STM32 Pin definition generator.
I wanted to make SVG visualizations of STM32 pinouts, and ST doesn't seem to distribute CSV files with peripheral information. I mean, they might, but I couldn't find any. So this is an attempt to pull the information out of their PDF datasheets.
Unfortunately, the formatted output from
pdftotext is a little tricky to parse, so you still have to manually put peripheral labels on the right rows and clean up the column boundaries. Still, it's a lot faster than doing the whole thing by hand.
The parsing might also break with certain datasheets; I haven't tried too many. The formatting will also only work for QFP/QFN/TSSOP packages. BGA/WLCSP packages use alphanumeric identifiers which the script will try to parse as integers. What I'm trying to say is, this is not very complete or easy-to-use. Sorry.
There are two scripts. The
pin_extract.py script pulls a pin table out of an STM32 datasheet, and stores it in an intermediary text file. The datasheets use commas for peripheral separators, so '#' characters are used to separate columns in the text file.
The intermediary file will have a bunch of peripheral definitions on their own lines - usually ones without trailing commas mark pin boundaries, but it is not entirely consistent. The script will print out the exact format that it wants to see when it finishes running.

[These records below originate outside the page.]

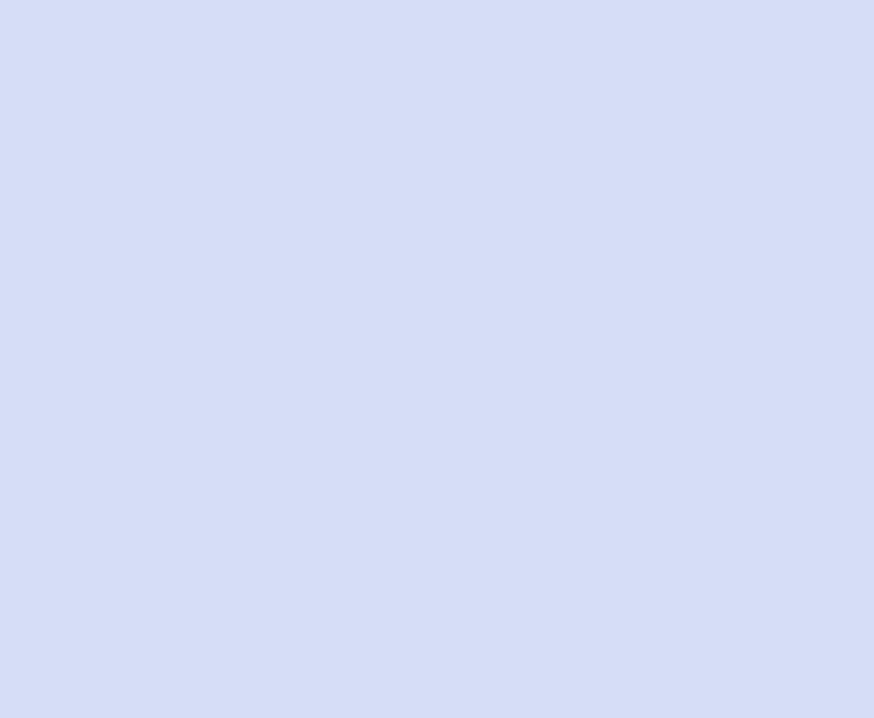
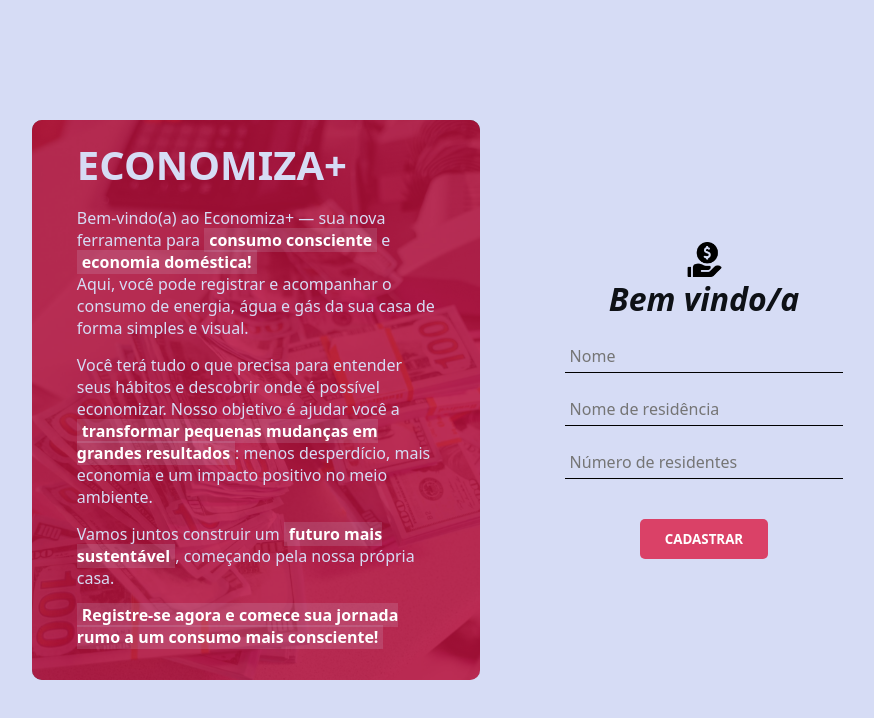
Before and after one commit to Viniciusrodd/EconomizaMais, a React (Vite) app in the folder frontend/: page /registro in a window 1280 px wide. Before the commit this address had no page. Shown: the top 718 px of the page, without its empty margins (160-1034 px from the left). Built offline with nearby package versions, Linux system fonts and the light colour scheme.

Commit message:
frontend/pages - sign in structure + style

```diff
--- a/frontend/src/App.tsx
+++ b/frontend/src/App.tsx
@@ -3,7 +3,10 @@
 import '@root/App.css';
 
 // import hooks
-import { BrowserRouter, Routes, /*Route*/ } from 'react-router-dom';
+import { BrowserRouter, Routes, Route } from 'react-router-dom';
+
+// import pages
+import SignIn from '@pages/Signin';
 
 
 // app
@@ -12,7 +15,11 @@ function App() {
       <div className='app'>
          <BrowserRouter>
             <Routes>
+               {/* signIn page */}
+               <Route path='/registro' element={ <SignIn /> } />
 
+               {/* not found page */}
+               <Route path='*' element={ <SignIn /> } />
             </Routes>
          </BrowserRouter>
       </div>
--- a/frontend/src/index.css
+++ b/frontend/src/index.css
@@ -5,6 +5,7 @@
    --color2: #A7B0CA;
    --color3: #D5DCF9;
    --color3b: #d6dcf5;
+   --color3c: #d6dcf525;
    --color4: #DA4167;
    --color5: #61E294;
 }
@@ -22,3 +23,22 @@ html, body{
    padding: 0;
    height: 100%;
 }
+
+input:focus{
+   outline: none;
+}
+
+button{
+   cursor: pointer;
+   transition: ease-in-out transform 0.2s;
+}
+
+button:hover{
+   transform: scale(1.02);
+}
+
+strong{
+   padding: 1px 5px;
+   background-color: var(--color3c);
+   color: white;
+}
--- /dev/null
+++ b/frontend/src/pages/Signin.tsx
@@ -0,0 +1,76 @@
+
+// import css
+import styles from '@styles/pages/Signin.module.css';
+// import images
+import desc_img from '@images/signin/desc_img.jpg';
+import welcome_img from '@images/signin/signin.png';
+
+
+/*
+// import hooks
+import { useNavigate } from 'react-router-dom';
+import { useState } from 'react';
+
+// import interfaces
+import type { iModalConfig } from '@interfeces/Modal.interface';
+
+// import components
+import Modal from '@components/Modal';
+*/
+
+// sign in
+const SignIn = () => {
+   return (
+      <div className={ styles.container }>
+         <div className={ styles.desc_img }>
+            <img src={ desc_img } alt="money_img" />
+
+            <div className={ styles.desc_background }>
+               <h1>ECONOMIZA+</h1>
+               <p>
+                  Bem-vindo(a) ao Economiza+ — sua nova ferramenta para <strong>consumo consciente</strong> e <strong>economia doméstica!</strong> <br />
+                  Aqui, você pode registrar e acompanhar o consumo de energia, água e gás da sua casa de forma
+                  simples e visual.
+               </p>
+               <p>
+                  Você terá tudo o que precisa para entender seus hábitos e descobrir onde é possível economizar.
+                  Nosso objetivo é ajudar você a <strong>transformar pequenas mudanças em grandes resultados</strong>: menos desperdício,
+                  mais economia e um impacto positivo no meio ambiente.
+               </p>
+               <p>
+                  Vamos juntos construir um <strong>futuro mais sustentável</strong>, começando pela nossa própria casa.
+               </p>
+               <p>
+                  <strong>Registre-se agora e comece sua jornada rumo a um consumo mais consciente!</strong>
+               </p>
+            </div>
+         </div>
+
+         <div className={ styles.data }>
+            <img src={ welcome_img } alt="welcome_img" />
+
+            <h1>Bem vindo/a</h1>
+
+            <input
+               type="text" name="name"
+               className={ styles.input_text } placeholder='Nome'
+               autoComplete='off' />
+            <input
+               type="text" name="residence_name"
+               className={ styles.input_text } placeholder='Nome de residência'
+               autoComplete='off' />
+            <input
+               type="number" name="number_of_residents"
+               className={ styles.input_text } placeholder='Número de residentes'
+               autoComplete='off' />
+
+            <button type='submit'>
+               CADASTRAR
+            </button>
+         </div>
+      </div>
+   );
+};
+
+
+export default SignIn;
--- /dev/null
+++ b/frontend/src/styles/pages/Signin.module.css
@@ -0,0 +1,110 @@
+@charset "UTF-8";
+
+:root{
+   --color1: #0e1116;
+   --color2: #A7B0CA;
+   --color3: #D5DCF9;
+   --color3b: #d6dcf5;
+   --color4: #DA4167;
+   --color4b: #c10e3bc7;
+   --color5: #61E294;
+}
+
+
+.container{
+   display: flex;
+   flex-direction: row;
+   height: 70vh;
+   width: 70vw;
+   border-radius: 10px;
+}
+
+.desc_img{
+   position: relative;
+   height: 100%;
+   width: 50%;
+   border-radius: 10px;
+
+   & img{
+      height: 100%;
+      width: 100%;
+      border-radius: 10px;
+      object-fit: cover;
+   }
+}
+
+.desc_background{
+   position: absolute;
+   top: 0;
+   left: 0;
+   z-index: 1;
+   display: flex;
+   justify-content: center;
+   align-items: center;
+   flex-direction: column;
+   height: 100%;
+   width: 100%;
+   border-radius: 10px;
+   background-color: var(--color4b);
+
+   & h1{
+      text-align: left;
+      margin-bottom: 15px;
+      font-size: 40px;
+      width: 80%;
+      color: var(--color3b);
+   }
+
+   & p{
+      text-align: left;
+      font-size: 16px;
+      width: 80%;
+      font-weight: 400;
+      margin-bottom: 15px;
+      color: var(--color3b);
+   }
+}
+
+.data{
+   display: flex;
+   justify-content: center;
+   align-items: center;
+   flex-direction: column;
+   height: 100%;
+   width: 50%;
+   background-color: transparent;
+
+   & img{
+      height: 35px;
+      width: 35px;
+   }
+
+   & h1{
+      margin: 0px 0px 20px 0px;
+      font-style: italic;
+   }
+
+   & .input_text{
+      border-top: 0px;
+      border-left: 0px;
+      border-right: 0px;
+      border-bottom: 1.5px solid black;
+      background-color: transparent;
+      text-align: left;
+      width: 60%;
+      margin-bottom: 20px;
+      font-size: 16px;
+      padding: 5px 5px;
+   }
+
+   & button{
+      height: 40px;
+      width: 10vw;
+      font-weight: bold;
+      border: none;
+      border-radius: 5px;
+      color: white;
+      background-color: var(--color4);
+      margin-top: 20px;
+   }
+}
--- a/frontend/tsconfig.app.json
+++ b/frontend/tsconfig.app.json
@@ -28,6 +28,7 @@
 
       /* Paths */
       "paths": {
+         "@images/*": ["public/images/*"],
          "@assets/*": ["src/assets/*"],
          "@components/*": ["src/components/*"],
          "@contexts/*": ["src/contexts/*"],
--- a/frontend/vite.config.ts
+++ b/frontend/vite.config.ts
@@ -10,6 +10,7 @@ export default defineConfig({
    plugins: [react()],
    resolve: {
       alias: {
+         '@images': path.resolve(__dirname, 'public/images'),
          '@assets': path.resolve(__dirname, 'src/assets'),
          '@components': path.resolve(__dirname, 'src/components'),
          '@contexts': path.resolve(__dirname, 'src/contexts'),
```
Also changed, not shown: frontend/public/images/signin/desc_img.jpg (added), frontend/public/images/signin/signin.png (added).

Once the intermediary file is re-formatted, the
pin_ingest.py script will parse it into two LaTeX files designed to go on the top and bottom of a vector image of which peripherals go to which pins on the chip. Since ST's datasheets usually cover several similar chips, the
pin_ingest.py script accepts two arguments: the input file, and which (0-indexed) column of the 'pin mapping' table you want to generate tables for.
Examples of processed intermediary files are provided under the
Inkscape can import the PDF files generated by
pdflatex, and I assume that Photoshop & co. can too. The cells are colored based on a peripheral's number, and peripherals are grouped into individual rows by protocol (USART, SPI, Timers, etc).
A better option is to use an excellent open-source project called Tabula to create a CSV file of the table. There is also a
pin_tabula_ingest.py script for processing those files, and it has the same syntax as
pin_tabula_ingest.py <tabula_export>.csv <pin_column>
It generates the same LaTeX files as the other scripts, but without the tedious manual processing.